The 2nd day covered the ‘Functional Analysis Framework’, which is an overarching framework providing a basis for the development of technology roadmaps and defining of the business model for innovation. It involves a step-by-step analysis of the technology, innovation value-add, market demand and buyer/users. However, the biggest challenge is the identification of customer needs and successfully adapting technology to meet those needs. Moreover, such an in-depth analysis results in a clear understanding of the value of the technology itself and the decision to proceed or not proceed with commercialisation can be taken with a full understanding of the challenges or opportunities relating to the technology.
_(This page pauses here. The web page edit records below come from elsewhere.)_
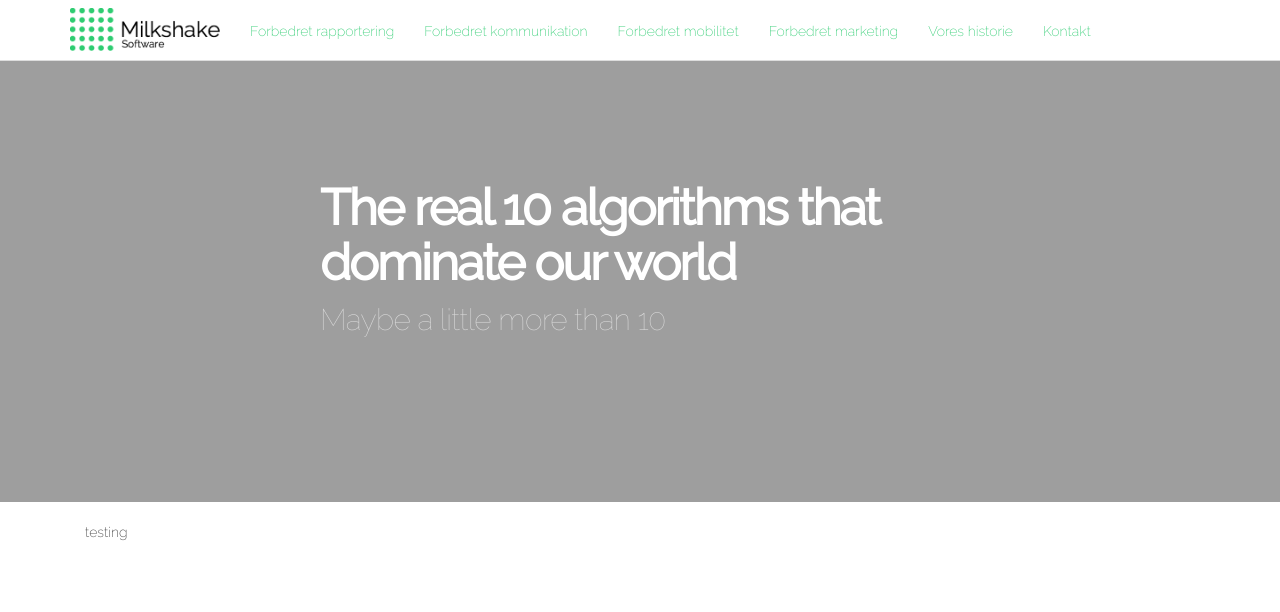
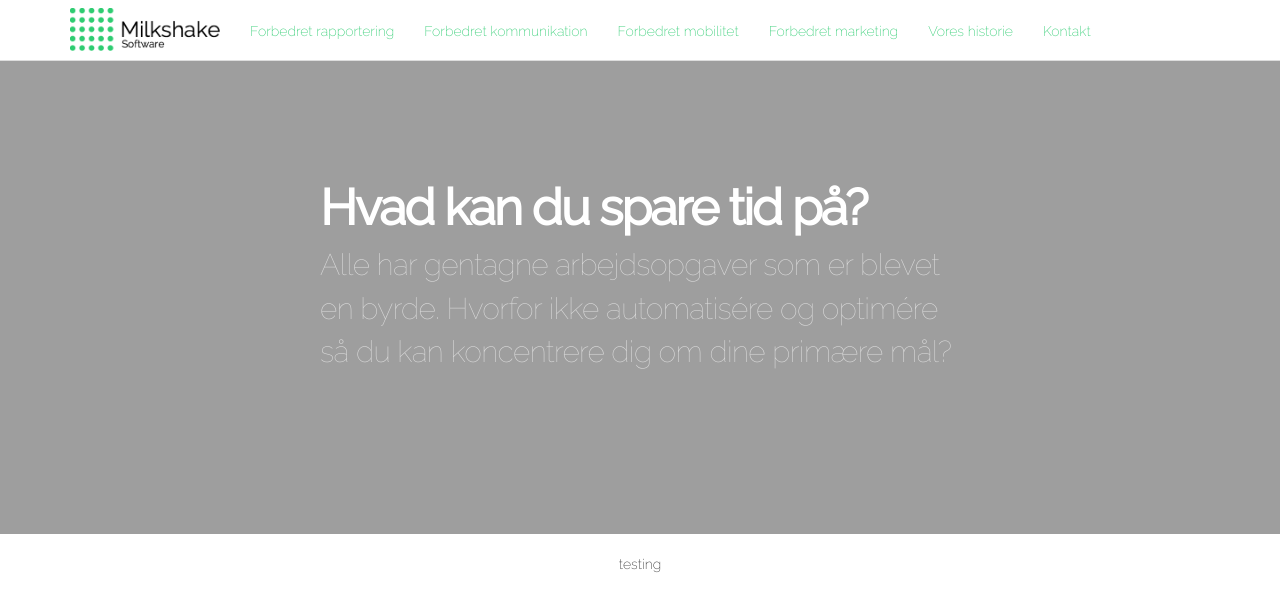
Before and after one commit to milkshakesoftware/milkshakesoftware.github.com, a Jekyll site: the page built from index.html, in a window 1280 px wide. Shown: the top 612 px of the page. Built offline with Jekyll 4.4.1, drawn with Linux system fonts in a browser that asks for light colours; some web fonts are replaced.

Commit message:
Change home page copy

```diff
--- a/index.html
+++ b/index.html
@@ -2,13 +2,13 @@
 layout: default
 cover: {
   image: "/img/front-cover.jpg",
-  title: "The real 10 algorithms that dominate our world",
-  subtitle: "Maybe a little more than 10"
+  title: "Hvad kan du spare tid på?",
+  subtitle: "Alle har gentagne arbejdsopgaver som er blevet en byrde. Hvorfor ikke automatisére og optimére så du kan koncentrere dig om dine primære mål?"
 }
 ---
 
 <div class="container container-content">
-  <div class="col-md-12">
+  <div class="col-md-12 text-center">
     testing
   </div>
 </div>
```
According to Dr Kaderlan, “If you must fail, fail early, as the resources required to proceed along the process of commercialisation scale up by an order of magnitude at each stage”.
The day also included an interactive session on Intellectual Property Rights (IPR) presented by Mr Deepak Kumar Lamba, Partner-Designate, Remfry and Sagar, a law firm specialising in the realm of intellectual property. The session covered the entire realm of IPR in India including patents, copyrights, and trademarks. The scientists and TTO officers had specific questions on costs, procedures and role of governmental agencies such as CIPAM and AGNIi in facilitating protection of IP generated by them and their institutions.
Moreover, each table of 6-7 researchers at the workshop, engaged in discussions and group activities throughout the day to prepare a comprehensive functional analysis of a mutually-agreed upon technology from one of their labs. This fostered interactions and collaboration across scientific disciplines, between scientists and officers of different experience levels, to further their understanding of the requirements of commercialisation. Each table included members of the AGNIi team who helped in framing the discussions while building on their own understanding of the thought process of a scientist.
Day 3: Presentations and Summary
Prof. K. VijayRaghavan, Principal Scientific Adviser to the Government of India (PSA), began his address with exhorting AGNIi to create enabling structures to help drive institutional change in existing organisations and help develop new skills which are alien to their core competencies. He added, “The country needs to build up on scale people with both technical as well as business skills. These people will enable synergies across the board leading to commercialisation of technologies in labs while also leading to interesting career options for the youth of the nation.”